• **Aim of the task**
Copy out each line of the data below in which the string "extension" appears.

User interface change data
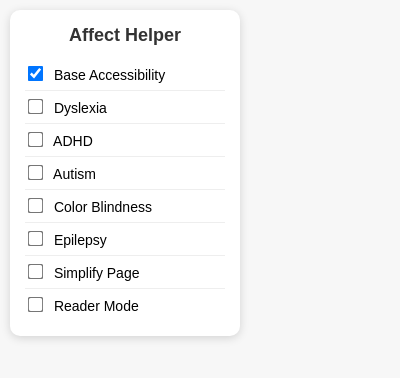
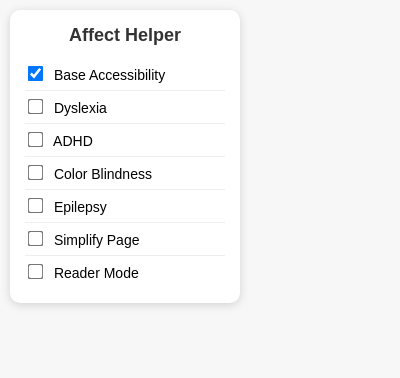
Before and after one commit to AndreeaJigarov/BrilliantMind-Chrome_Extension, a browser extension: page extension/popup/popup.html in a window 400 px wide. Both pictures are taken after a click on the label "Base Accessibility". Drawn offline with Linux system fonts and the light colour scheme.

Commit message:
fix: removed autism module

```diff
--- a/extension/popup/popup.html
+++ b/extension/popup/popup.html
@@ -17,9 +17,6 @@
             <label><input type="checkbox" id="adhd"> ADHD</label>
         </div>
         <div class="option">
-            <label><input type="checkbox" id="autism"> Autism</label>
-        </div>
-        <div class="option">
             <label><input type="checkbox" id="color_blindness"> Color Blindness</label>
         </div>
         <div class="option">
--- a/extension/popup/popup.js
+++ b/extension/popup/popup.js
@@ -1,5 +1,5 @@
 document.addEventListener("DOMContentLoaded", () => {
-    const modules = ["base", "dyslexia", "adhd", "autism", "color_blindness", "epilepsy", "simplify", "reader_mode"];
+    const modules = ["base", "dyslexia", "adhd", "color_blindness", "epilepsy", "simplify", "reader_mode"];
     const checkboxes = Object.fromEntries(
         modules.map(id => [id, document.getElementById(id)])
     );
@@ -21,7 +21,7 @@ document.addEventListener("DOMContentLoaded", () => {
 });
 
 function applySelection(selected, isChecked) {
-    const modules = ["base", "dyslexia", "adhd", "autism", "color_blindness", "epilepsy", "simplify", "reader_mode"];
+    const modules = ["base", "dyslexia", "adhd", "color_blindness", "epilepsy", "simplify", "reader_mode"];
 
     if (isChecked) {
         // Turn off all other checkboxes
```
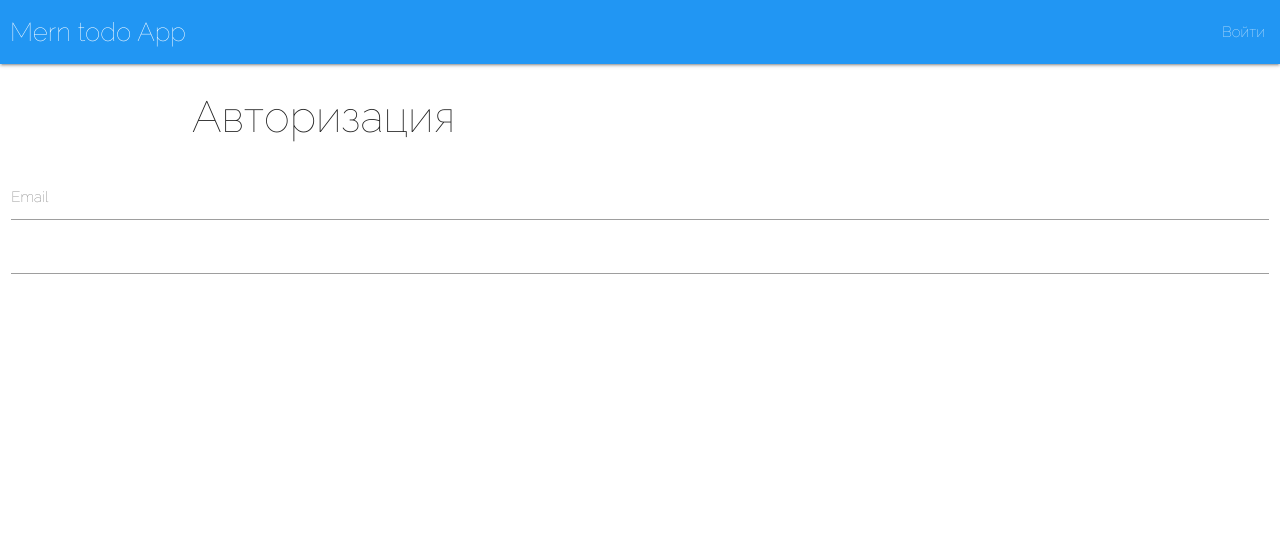
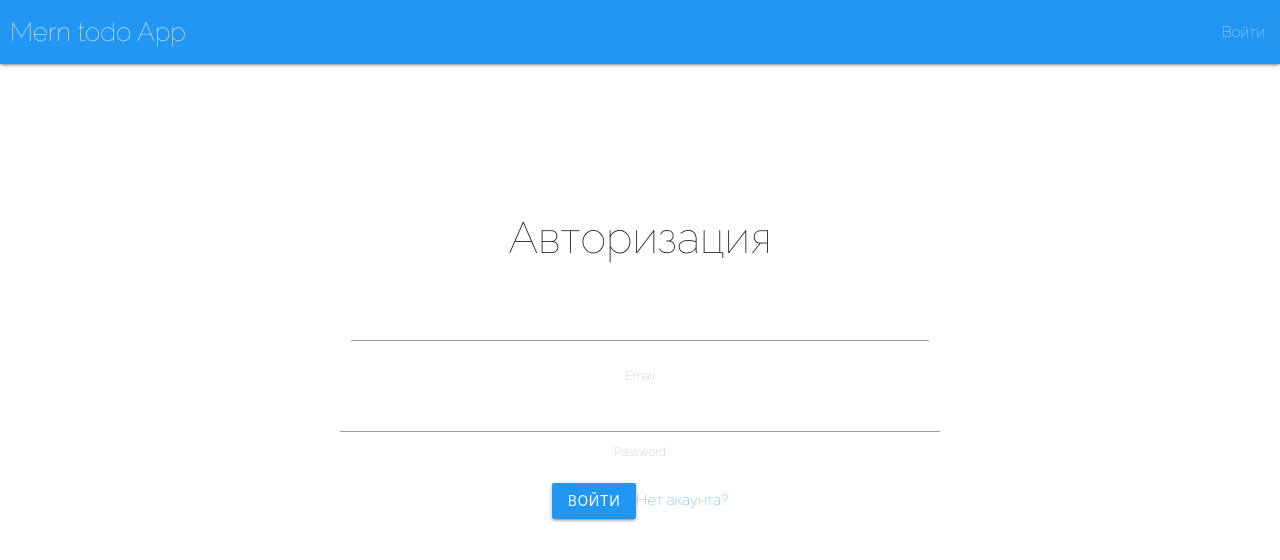
Before and after one commit to VladimirRM/mern-get-js, a React (Create React App) app in the folder client/: page / in a window 1280 px wide. Shown: the top 560 px of the page. Built offline with nearby package versions, Linux system fonts and the light colour scheme.

Commit message:
Correct el input.

```diff
--- a/client/src/App.js
+++ b/client/src/App.js
@@ -8,24 +8,7 @@ function App() {
     <div className="app">
    <NavBar/>
       <AuthPage/>
-      <form className='form form-login'>
-        <div className="row">
-          <div className="input-field col s12">
-            <input
-            type="email"
-            name='email'
-            className="validate"
-            />
-            <label htmlFor="email">Email</label>
-            <input
-            type="email"
-            name='email'
-            className="validate"
-            />
-            <label htmlFor="email">Email</label>
-          </div>
-        </div>
-      </form>
+
     </div>
   );
 }
--- a/client/src/pages/AuthPage.jsx
+++ b/client/src/pages/AuthPage.jsx
@@ -1,4 +1,6 @@
 import React from 'react';
+import './AuthPage.scss'
+
 
 const AuthPage = () => {
     return (
@@ -6,6 +8,30 @@ const AuthPage = () => {
             <div className="container">
                 <div className="auth-page">
                     <h3>Авторизация</h3>
+                    <form className='form form-login'>
+                        <div className="row">
+                            <div className="input-field col s12">
+                                <input
+                                    type="email"
+                                    name='email'
+                                    className="validate"
+                                />
+                                </div>
+                                <label htmlFor="email">Email</label>
+                                <input
+                                    type="password"
+                                    name='password'
+                                    className="validate"
+                                />
+                                <label htmlFor="password">Password</label>
+                        </div>
+                        <div className="row">
+                            <button className="waves-effect waves-light btn btn blue">Войти</button>
+                            <a href='/' className='btn-outline btn-reg'>Нет акаунта?</a>
+
+                        </div>
+
+                    </form>
                 </div>
             </div>
         </React.Fragment>
--- a/client/src/pages/AuthPage.scss
+++ b/client/src/pages/AuthPage.scss
@@ -0,0 +1,6 @@
+.auth-page{
+    text-align: center;
+    max-width: 600px;
+    margin: 0 auto;
+    margin-top: 150px;
+}
```
Also changed, not shown: client/public/manifest.json (deleted).
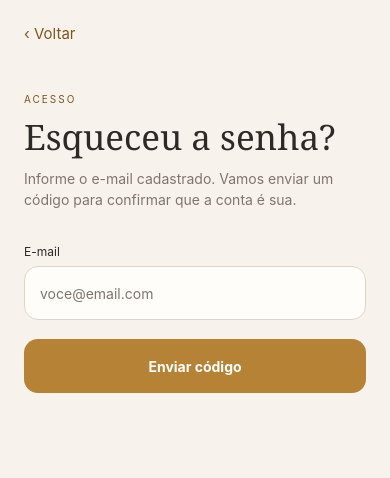
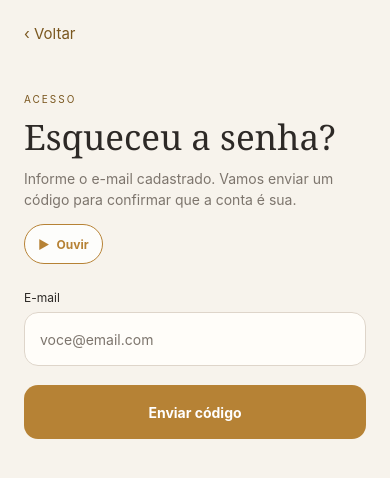
Before and after one commit to Oliyes/shopfeel-mobile, a React Native app: screen / in a window 390 px wide. Both pictures are taken after a click on the button "Esqueci minha senha". Shown: the top 478 px of the page. Built offline with nearby package versions, Linux system fonts and the light colour scheme; no server answers.

Commit message:
Adiciona audio de acessibilidade na recuperacao de senha

```diff
--- a/src/screens/ForgotPasswordScreen.js
+++ b/src/screens/ForgotPasswordScreen.js
@@ -9,9 +9,11 @@ import {
   ScrollView,
   KeyboardAvoidingView,
   Platform,
+  View,
 } from "react-native";
 import { SafeAreaView } from "react-native-safe-area-context";
 import { apiRequest } from "../services/api";
+import SpeakButton from "../components/SpeakButton";
 import { colors } from "../theme";
 
 export default function ForgotPasswordScreen({ navigation }) {
@@ -30,29 +32,18 @@ export default function ForgotPasswordScreen({ navigation }) {
 
     try {
       setLoading(true);
-
-      const data = await apiRequest(
-        "/api/auth/forgot-password",
-        {
+      const data = await apiRequest("/api/auth/forgot-password", {
         method: "POST",
-          body: JSON.stringify({
-            email: email.trim().toLowerCase(),
-          }),
-        }
-      );
+        body: JSON.stringify({ email: email.trim().toLowerCase() }),
+      });
 
       setStep("reset");
-
       Alert.alert(
         "Verifique seu e-mail",
-        data.message ||
-          "Enviamos um código de recuperação."
+        data.message || "Enviamos um código de recuperação."
       );
     } catch (error) {
-      Alert.alert(
-        "Recuperação de senha",
-        error.message
-      );
+      Alert.alert("Recuperação de senha", error.message);
     } finally {
       setLoading(false);
     }
@@ -60,75 +51,53 @@ export default function ForgotPasswordScreen({ navigation }) {
 
   async function handleResetPassword() {
     if (!code.trim()) {
-      Alert.alert(
-        "Atenção",
-        "Digite o código enviado para seu e-mail."
-      );
+      Alert.alert("Atenção", "Digite o código enviado para seu e-mail.");
       return;
     }
 
     if (password.length < 8) {
-      Alert.alert(
-        "Senha curta",
-        "A nova senha deve ter pelo menos 8 caracteres."
-      );
+      Alert.alert("Senha curta", "A nova senha deve ter pelo menos 8 caracteres.");
       return;
     }
 
     if (password !== confirm) {
-      Alert.alert(
-        "Atenção",
-        "As senhas não são iguais."
-      );
+      Alert.alert("Atenção", "As senhas não são iguais.");
       return;
     }
 
     try {
       setLoading(true);
-
-      const data = await apiRequest(
-        "/api/auth/reset-password",
-        {
+      const data = await apiRequest("/api/auth/reset-password", {
         method: "POST",
         body: JSON.stringify({
           email: email.trim().toLowerCase(),
           code: code.trim(),
           password,
         }),
-        }
-      );
+      });
 
       Alert.alert(
         "Senha alterada",
-        data.message ||
-          "Sua senha foi alterada com sucesso.",
-        [
-          {
-            text: "Entrar",
-            onPress: () =>
-              navigation.replace("Login"),
-          },
-        ]
+        data.message || "Sua senha foi alterada com sucesso.",
+        [{ text: "Entrar", onPress: () => navigation.replace("Login") }]
       );
     } catch (error) {
-      Alert.alert(
-        "Não foi possível alterar a senha",
-        error.message
-      );
+      Alert.alert("Não foi possível alterar a senha", error.message);
     } finally {
       setLoading(false);
     }
   }
 
+  const speechText =
+    step === "email"
+      ? "Tela de recuperação de senha. Digite o e-mail cadastrado e toque em Enviar código. Você receberá um código de recuperação por e-mail."
+      : "Digite o código de seis números enviado ao seu e-mail. Depois, informe uma nova senha com pelo menos oito caracteres, confirme a nova senha e toque em Alterar senha.";
+
   return (
     <SafeAreaView style={styles.safe}>
       <KeyboardAvoidingView
         style={styles.safe}
-        behavior={
-          Platform.OS === "ios"
-            ? "padding"
-            : undefined
-        }
+        behavior={Platform.OS === "ios" ? "padding" : undefined}
       >
         <ScrollView
           contentContainerStyle={styles.container}
@@ -140,43 +109,39 @@ export default function ForgotPasswordScreen({ navigation }) {
                 setStep("email");
                 return;
               }
-
               navigation.goBack();
             }}
+            accessibilityRole="button"
+            accessibilityLabel="Voltar"
           >
-            <Text style={styles.back}>
-              ‹ Voltar
-            </Text>
+            <Text style={styles.back}>‹ Voltar</Text>
           </TouchableOpacity>
 
-          <Text style={styles.kicker}>
-            ACESSO
+          <Text style={styles.kicker}>ACESSO</Text>
+          <Text style={styles.title}>
+            {step === "email" ? "Esqueceu a senha?" : "Crie uma nova senha"}
           </Text>
-
-          <Text style={styles.title}>
-            {step === "email"
-              ? "Esqueceu a senha?"
-              : "Crie uma nova senha"}
-          </Text>
-
           <Text style={styles.subtitle}>
             {step === "email"
               ? "Informe o e-mail cadastrado. Vamos enviar um código para confirmar que a conta é sua."
               : "Digite o código de 6 números que enviamos para seu e-mail e escolha uma nova senha."}
           </Text>
 
+          <View style={styles.audioWrap}>
+            <SpeakButton
+              text={speechText}
+              accentColor="#B68235"
+              label="Ouvir instruções de recuperação de senha"
+            />
+          </View>
+
           {step === "email" ? (
             <>
-              <Text style={styles.label}>
-                E-mail
-              </Text>
-
+              <Text style={styles.label}>E-mail</Text>
               <TextInput
                 style={styles.input}
                 placeholder="voce@email.com"
-                placeholderTextColor={
-                  colors.muted
-                }
+                placeholderTextColor={colors.muted}
                 keyboardType="email-address"
                 autoCapitalize="none"
                 value={email}
@@ -188,80 +153,52 @@ export default function ForgotPasswordScreen({ navigation }) {
                 style={styles.button}
                 onPress={handleSendCode}
                 disabled={loading}
+                accessibilityRole="button"
+                accessibilityLabel="Enviar código"
               >
                 {loading ? (
-                  <ActivityIndicator
-                    color={colors.white}
-                  />
+                  <ActivityIndicator color={colors.white} />
                 ) : (
-                  <Text
-                    style={styles.buttonText}
-                  >
-                    Enviar código
-                  </Text>
+                  <Text style={styles.buttonText}>Enviar código</Text>
                 )}
               </TouchableOpacity>
             </>
           ) : (
             <>
               <Text style={styles.emailSent}>
-                Código enviado para{" "}
-                {email.trim().toLowerCase()}
+                Código enviado para {email.trim().toLowerCase()}
               </Text>
 
-              <Text style={styles.label}>
-                Código de recuperação
-              </Text>
-
+              <Text style={styles.label}>Código de recuperação</Text>
               <TextInput
-                style={[
-                  styles.input,
-                  styles.codeInput,
-                ]}
+                style={[styles.input, styles.codeInput]}
                 placeholder="000000"
-                placeholderTextColor={
-                  colors.muted
-                }
+                placeholderTextColor={colors.muted}
                 keyboardType="number-pad"
                 maxLength={6}
                 value={code}
                 onChangeText={(value) =>
-                  setCode(
-                    value.replace(
-                      /[^0-9]/g,
-                      ""
-                    )
-                  )
+                  setCode(value.replace(/[^0-9]/g, ""))
                 }
                 accessibilityLabel="Código de recuperação"
               />
 
-              <Text style={styles.label}>
-                Nova senha
-              </Text>
-
+              <Text style={styles.label}>Nova senha</Text>
               <TextInput
                 style={styles.input}
                 placeholder="Mínimo de 8 caracteres"
-                placeholderTextColor={
-                  colors.muted
-                }
+                placeholderTextColor={colors.muted}
                 secureTextEntry
                 value={password}
                 onChangeText={setPassword}
                 accessibilityLabel="Nova senha"
               />
 
-              <Text style={styles.label}>
-                Confirmar nova senha
-              </Text>
-
+              <Text style={styles.label}>Confirmar nova senha</Text>
               <TextInput
                 style={styles.input}
                 placeholder="Digite a nova senha novamente"
-                placeholderTextColor={
-                  colors.muted
-                }
+                placeholderTextColor={colors.muted}
                 secureTextEntry
                 value={confirm}
                 onChangeText={setConfirm}
@@ -270,21 +207,15 @@ export default function ForgotPasswordScreen({ navigation }) {
 
               <TouchableOpacity
                 style={styles.button}
-                onPress={
-                  handleResetPassword
-                }
+                onPress={handleResetPassword}
                 disabled={loading}
+                accessibilityRole="button"
+                accessibilityLabel="Alterar senha"
               >
                 {loading ? (
-                  <ActivityIndicator
-                    color={colors.white}
-                  />
+                  <ActivityIndicator color={colors.white} />
                 ) : (
-                  <Text
-                    style={styles.buttonText}
-                  >
-                    Alterar senha
-                  </Text>
+                  <Text style={styles.buttonText}>Alterar senha</Text>
                 )}
               </TouchableOpacity>
 
@@ -292,12 +223,10 @@ export default function ForgotPasswordScreen({ navigation }) {
                 style={styles.resendButton}
                 onPress={handleSendCode}
                 disabled={loading}
+                accessibilityRole="button"
+                accessibilityLabel="Enviar outro código"
               >
-                <Text
-                  style={styles.resendText}
-                >
-                  Enviar outro código
-                </Text>
+                <Text style={styles.resendText}>Enviar outro código</Text>
               </TouchableOpacity>
             </>
           )}
@@ -308,50 +237,14 @@ export default function ForgotPasswordScreen({ navigation }) {
 }
 
 const styles = StyleSheet.create({
-  safe: {
-    flex: 1,
-    backgroundColor: colors.background,
-  },
-
-  container: {
-    flexGrow: 1,
-    padding: 24,
-    paddingBottom: 40,
-  },
-
-  back: {
-    color: colors.goldDark,
-    fontSize: 15,
-    marginBottom: 50,
-  },
-
-  kicker: {
-    color: colors.goldDark,
-    letterSpacing: 2,
-    fontSize: 10,
-    marginBottom: 8,
-  },
-
-  title: {
-    fontSize: 35,
-    fontFamily: "Georgia",
-    color: colors.text,
-  },
-
-  subtitle: {
-    color: colors.muted,
-    lineHeight: 21,
-    marginTop: 8,
-    marginBottom: 30,
-  },
-
-  label: {
-    color: colors.text,
-    fontSize: 12,
-    marginBottom: 7,
-    marginTop: 4,
-  },
-
+  safe: { flex: 1, backgroundColor: colors.background },
+  container: { flexGrow: 1, padding: 24, paddingBottom: 40 },
+  back: { color: colors.goldDark, fontSize: 15, marginBottom: 50 },
+  kicker: { color: colors.goldDark, letterSpacing: 2, fontSize: 10, marginBottom: 8 },
+  title: { fontSize: 35, fontFamily: "Georgia", color: colors.text },
+  subtitle: { color: colors.muted, lineHeight: 21, marginTop: 8, marginBottom: 14 },
+  audioWrap: { marginBottom: 22 },
+  label: { color: colors.text, fontSize: 12, marginBottom: 7, marginTop: 4 },
   input: {
     height: 54,
     borderWidth: 1,
@@ -362,19 +255,8 @@ const styles = StyleSheet.create({
     color: colors.text,
     marginBottom: 15,
   },
-
-  codeInput: {
-    fontSize: 22,
-    letterSpacing: 8,
-    textAlign: "center",
-  },
-
-  emailSent: {
-    color: "#7B4AB5",
-    fontSize: 12,
-    marginBottom: 22,
-  },
-
+  codeInput: { fontSize: 22, letterSpacing: 8, textAlign: "center" },
+  emailSent: { color: "#7B4AB5", fontSize: 12, marginBottom: 22 },
   button: {
     height: 54,
     marginTop: 4,
@@ -383,22 +265,12 @@ const styles = StyleSheet.create({
     alignItems: "center",
     justifyContent: "center",
   },
-
-  buttonText: {
-    color: colors.white,
-    fontWeight: "700",
-  },
-
+  buttonText: { color: colors.white, fontWeight: "700" },
   resendButton: {
     height: 48,
     alignItems: "center",
     justifyContent: "center",
     marginTop: 8,
   },
-
-  resendText: {
-    color: "#9B5DE5",
-    fontWeight: "700",
-    fontSize: 12,
-  },
+  resendText: { color: "#9B5DE5", fontWeight: "700", fontSize: 12 },
 });
```
Lines whose indentation alone changed are shown as unchanged.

• **Task response**
Before and after one commit to AndreeaJigarov/BrilliantMind-Chrome_Extension, a browser extension: page extension/popup/popup.html in a window 400 px wide. Both pictures are taken after a click on the label "Base Accessibility". Drawn offline with Linux system fonts and the light colour scheme.
--- a/extension/popup/popup.html
+++ b/extension/popup/popup.html
--- a/extension/popup/popup.js
+++ b/extension/popup/popup.js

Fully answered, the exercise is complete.